The Onyx box redated all the 68K and later Intel or other systems.   John Bass brought one to USENIX to demo in early 1980 ru a V7 port and everyone was blown away. Playing with it. It was a desktop (19" rack) system that worked like a PDP-11.   I don't remember the bus, but I would guess it was either custom or Multibus-I.

Besides being one of the first non-PDP-11 'ports', the original lockf(2) system call was defined for the database that they had built.  John would release the specs to /usr/group later.  I remember at one meeting in the early 1980s discussing if file locking needed to be in the original specification (Heinz probably remembers also as the chair of that meeting).  I'm not at home, so I don't have the document to see if it was picked up.  The argument was that serious computers like VMS or the like ran real databases and without file locking UNIX would never be considered a real OS that people could use.

BTW: Joy would later use Bass's call as a model for the 4.2 call, but Joy made the locks advisory, Bass's version was full / mandatory locks.
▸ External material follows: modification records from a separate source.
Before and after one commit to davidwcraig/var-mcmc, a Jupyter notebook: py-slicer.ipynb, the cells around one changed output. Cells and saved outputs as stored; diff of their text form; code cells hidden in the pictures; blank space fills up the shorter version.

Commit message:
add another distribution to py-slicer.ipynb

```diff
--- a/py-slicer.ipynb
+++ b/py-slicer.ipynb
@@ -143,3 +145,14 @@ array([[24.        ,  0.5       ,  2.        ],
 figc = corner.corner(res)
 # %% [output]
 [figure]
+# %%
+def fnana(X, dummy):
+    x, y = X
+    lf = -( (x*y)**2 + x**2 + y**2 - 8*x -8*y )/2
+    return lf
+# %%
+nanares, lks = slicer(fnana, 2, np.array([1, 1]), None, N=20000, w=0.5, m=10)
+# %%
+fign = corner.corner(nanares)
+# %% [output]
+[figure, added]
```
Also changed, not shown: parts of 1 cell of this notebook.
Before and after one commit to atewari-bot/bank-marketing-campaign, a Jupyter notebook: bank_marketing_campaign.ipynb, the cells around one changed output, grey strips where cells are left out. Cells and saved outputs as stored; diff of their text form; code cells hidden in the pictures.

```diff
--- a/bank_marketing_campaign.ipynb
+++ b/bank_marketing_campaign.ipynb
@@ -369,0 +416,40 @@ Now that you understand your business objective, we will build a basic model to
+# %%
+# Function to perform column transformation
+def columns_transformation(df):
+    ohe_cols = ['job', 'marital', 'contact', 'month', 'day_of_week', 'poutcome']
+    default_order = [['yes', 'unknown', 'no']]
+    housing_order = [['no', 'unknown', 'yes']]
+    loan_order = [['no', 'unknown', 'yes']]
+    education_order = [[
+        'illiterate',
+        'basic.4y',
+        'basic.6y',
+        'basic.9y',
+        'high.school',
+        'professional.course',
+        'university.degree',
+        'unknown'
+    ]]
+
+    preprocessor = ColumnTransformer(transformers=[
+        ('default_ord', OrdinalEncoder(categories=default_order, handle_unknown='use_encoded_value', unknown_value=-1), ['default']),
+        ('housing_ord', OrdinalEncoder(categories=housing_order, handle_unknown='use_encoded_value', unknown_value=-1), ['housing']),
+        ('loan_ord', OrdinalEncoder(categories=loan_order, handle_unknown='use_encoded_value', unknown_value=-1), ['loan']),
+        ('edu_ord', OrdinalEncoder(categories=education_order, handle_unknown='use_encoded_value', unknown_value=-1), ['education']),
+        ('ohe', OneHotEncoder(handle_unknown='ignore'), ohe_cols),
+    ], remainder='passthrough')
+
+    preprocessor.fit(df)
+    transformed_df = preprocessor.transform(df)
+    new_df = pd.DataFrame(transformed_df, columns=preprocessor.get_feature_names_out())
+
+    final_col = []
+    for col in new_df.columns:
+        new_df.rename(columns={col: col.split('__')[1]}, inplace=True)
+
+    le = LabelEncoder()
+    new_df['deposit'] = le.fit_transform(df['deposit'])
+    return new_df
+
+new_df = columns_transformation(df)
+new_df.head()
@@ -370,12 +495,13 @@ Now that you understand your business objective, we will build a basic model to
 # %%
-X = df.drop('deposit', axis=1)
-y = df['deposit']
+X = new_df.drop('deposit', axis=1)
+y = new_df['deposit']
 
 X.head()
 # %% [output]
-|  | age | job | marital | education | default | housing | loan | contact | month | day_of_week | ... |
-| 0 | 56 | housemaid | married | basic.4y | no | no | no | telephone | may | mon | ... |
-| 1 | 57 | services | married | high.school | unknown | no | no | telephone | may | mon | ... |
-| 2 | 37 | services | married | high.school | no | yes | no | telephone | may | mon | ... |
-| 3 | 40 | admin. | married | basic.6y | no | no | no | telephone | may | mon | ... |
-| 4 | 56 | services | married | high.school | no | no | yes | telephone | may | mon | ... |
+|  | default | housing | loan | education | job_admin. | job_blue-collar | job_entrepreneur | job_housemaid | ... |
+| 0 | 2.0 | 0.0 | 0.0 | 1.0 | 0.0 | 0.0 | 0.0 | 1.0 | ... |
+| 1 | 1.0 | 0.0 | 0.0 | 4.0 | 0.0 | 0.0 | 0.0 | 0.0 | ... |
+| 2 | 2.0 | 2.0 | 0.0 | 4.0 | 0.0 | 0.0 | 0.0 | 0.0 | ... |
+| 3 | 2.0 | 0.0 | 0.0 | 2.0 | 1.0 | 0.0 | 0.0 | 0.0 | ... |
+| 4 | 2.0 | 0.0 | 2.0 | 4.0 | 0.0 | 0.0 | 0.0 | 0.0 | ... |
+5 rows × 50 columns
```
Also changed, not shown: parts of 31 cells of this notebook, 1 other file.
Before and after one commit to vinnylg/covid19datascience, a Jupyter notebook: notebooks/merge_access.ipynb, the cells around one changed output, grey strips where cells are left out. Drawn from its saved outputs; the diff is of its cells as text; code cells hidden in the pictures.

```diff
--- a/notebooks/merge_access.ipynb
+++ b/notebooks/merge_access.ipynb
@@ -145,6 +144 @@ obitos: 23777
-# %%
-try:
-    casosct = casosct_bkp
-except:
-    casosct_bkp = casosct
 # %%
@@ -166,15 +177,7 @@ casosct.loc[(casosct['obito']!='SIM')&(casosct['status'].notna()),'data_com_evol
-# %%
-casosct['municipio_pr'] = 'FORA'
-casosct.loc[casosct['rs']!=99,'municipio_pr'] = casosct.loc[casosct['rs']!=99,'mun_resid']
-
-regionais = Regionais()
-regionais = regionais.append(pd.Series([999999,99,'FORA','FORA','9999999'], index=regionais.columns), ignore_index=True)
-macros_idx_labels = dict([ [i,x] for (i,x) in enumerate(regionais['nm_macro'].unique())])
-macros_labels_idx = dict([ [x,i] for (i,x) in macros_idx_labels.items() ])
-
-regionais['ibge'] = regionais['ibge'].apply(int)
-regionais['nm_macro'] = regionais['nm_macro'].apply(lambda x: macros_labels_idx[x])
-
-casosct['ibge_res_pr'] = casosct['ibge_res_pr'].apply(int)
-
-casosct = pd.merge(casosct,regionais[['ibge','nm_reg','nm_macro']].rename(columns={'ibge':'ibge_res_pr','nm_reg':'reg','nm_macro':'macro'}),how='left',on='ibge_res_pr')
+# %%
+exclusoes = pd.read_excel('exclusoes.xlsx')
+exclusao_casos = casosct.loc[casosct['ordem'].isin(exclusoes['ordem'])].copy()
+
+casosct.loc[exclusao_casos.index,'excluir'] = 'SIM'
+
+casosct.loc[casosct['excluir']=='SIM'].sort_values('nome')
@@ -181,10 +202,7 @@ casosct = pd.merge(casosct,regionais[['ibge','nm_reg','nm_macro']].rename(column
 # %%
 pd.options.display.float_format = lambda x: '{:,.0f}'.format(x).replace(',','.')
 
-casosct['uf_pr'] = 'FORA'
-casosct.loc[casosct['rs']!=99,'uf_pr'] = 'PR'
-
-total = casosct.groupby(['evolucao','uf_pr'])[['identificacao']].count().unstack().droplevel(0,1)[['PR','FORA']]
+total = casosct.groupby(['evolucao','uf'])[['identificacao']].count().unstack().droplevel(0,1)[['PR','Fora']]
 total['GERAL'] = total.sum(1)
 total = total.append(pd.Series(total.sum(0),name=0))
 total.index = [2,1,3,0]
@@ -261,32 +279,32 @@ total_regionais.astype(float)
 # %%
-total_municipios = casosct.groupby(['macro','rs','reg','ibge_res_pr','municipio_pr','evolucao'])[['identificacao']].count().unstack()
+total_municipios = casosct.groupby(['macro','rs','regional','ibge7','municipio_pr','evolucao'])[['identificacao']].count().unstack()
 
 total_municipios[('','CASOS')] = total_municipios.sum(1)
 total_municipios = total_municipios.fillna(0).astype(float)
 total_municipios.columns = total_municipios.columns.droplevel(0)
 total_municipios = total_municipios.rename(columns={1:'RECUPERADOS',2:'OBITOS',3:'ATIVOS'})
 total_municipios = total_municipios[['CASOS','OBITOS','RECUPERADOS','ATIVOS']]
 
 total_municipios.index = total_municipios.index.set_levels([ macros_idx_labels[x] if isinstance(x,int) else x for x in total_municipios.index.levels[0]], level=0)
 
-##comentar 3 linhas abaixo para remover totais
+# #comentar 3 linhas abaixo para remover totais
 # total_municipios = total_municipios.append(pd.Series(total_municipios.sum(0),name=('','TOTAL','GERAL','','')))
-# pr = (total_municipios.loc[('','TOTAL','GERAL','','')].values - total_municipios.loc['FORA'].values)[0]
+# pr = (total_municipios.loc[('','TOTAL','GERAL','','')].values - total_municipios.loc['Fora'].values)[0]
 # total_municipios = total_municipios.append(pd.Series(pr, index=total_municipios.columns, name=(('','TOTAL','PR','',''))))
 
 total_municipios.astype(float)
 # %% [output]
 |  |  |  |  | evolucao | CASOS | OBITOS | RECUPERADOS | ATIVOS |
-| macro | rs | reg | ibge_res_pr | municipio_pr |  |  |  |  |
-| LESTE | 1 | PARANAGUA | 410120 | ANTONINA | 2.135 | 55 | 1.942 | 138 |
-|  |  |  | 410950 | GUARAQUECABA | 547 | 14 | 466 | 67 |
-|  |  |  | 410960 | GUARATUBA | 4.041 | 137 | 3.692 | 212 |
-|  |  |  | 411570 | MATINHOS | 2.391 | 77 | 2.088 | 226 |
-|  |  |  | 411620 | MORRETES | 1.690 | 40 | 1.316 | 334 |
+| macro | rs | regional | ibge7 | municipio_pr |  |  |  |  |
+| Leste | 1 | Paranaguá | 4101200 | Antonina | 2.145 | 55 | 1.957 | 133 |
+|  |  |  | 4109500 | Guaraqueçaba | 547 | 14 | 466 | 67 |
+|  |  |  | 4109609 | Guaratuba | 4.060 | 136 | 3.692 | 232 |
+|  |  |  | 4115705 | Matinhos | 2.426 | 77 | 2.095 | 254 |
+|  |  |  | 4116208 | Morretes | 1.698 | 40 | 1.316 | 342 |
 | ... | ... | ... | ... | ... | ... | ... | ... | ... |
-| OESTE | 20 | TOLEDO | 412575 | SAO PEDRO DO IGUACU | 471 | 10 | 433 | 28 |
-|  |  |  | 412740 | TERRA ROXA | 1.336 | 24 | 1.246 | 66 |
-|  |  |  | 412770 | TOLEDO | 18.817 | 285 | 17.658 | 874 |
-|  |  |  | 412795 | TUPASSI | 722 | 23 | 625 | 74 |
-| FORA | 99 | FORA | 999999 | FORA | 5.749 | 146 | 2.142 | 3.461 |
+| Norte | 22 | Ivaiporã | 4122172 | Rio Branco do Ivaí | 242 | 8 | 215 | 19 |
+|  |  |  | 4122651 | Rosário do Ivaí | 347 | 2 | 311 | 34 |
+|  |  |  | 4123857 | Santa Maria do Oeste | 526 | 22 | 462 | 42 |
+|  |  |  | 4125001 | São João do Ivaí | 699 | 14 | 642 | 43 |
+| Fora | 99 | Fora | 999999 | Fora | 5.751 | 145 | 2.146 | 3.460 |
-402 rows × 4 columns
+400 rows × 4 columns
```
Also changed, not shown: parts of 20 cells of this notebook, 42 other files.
FWIW: I think a search will pick up a number of other Z8000 based systems, but Onyx was the first UNIX box.

On Tue, Jan 21, 2020 at 12:53 PM Jon Forrest <> wrote:
There's been a lot of discussion about early Unix on Intel, National
Semi, Motorola, and Sparc processors. I don't recall if Unix ran on
the Z8000, and if not, why not.

As I remember the Z8000 was going to be the great white hope that
would continue Zilog's success with the Z80 into modern times.
But, it obviously didn't happen.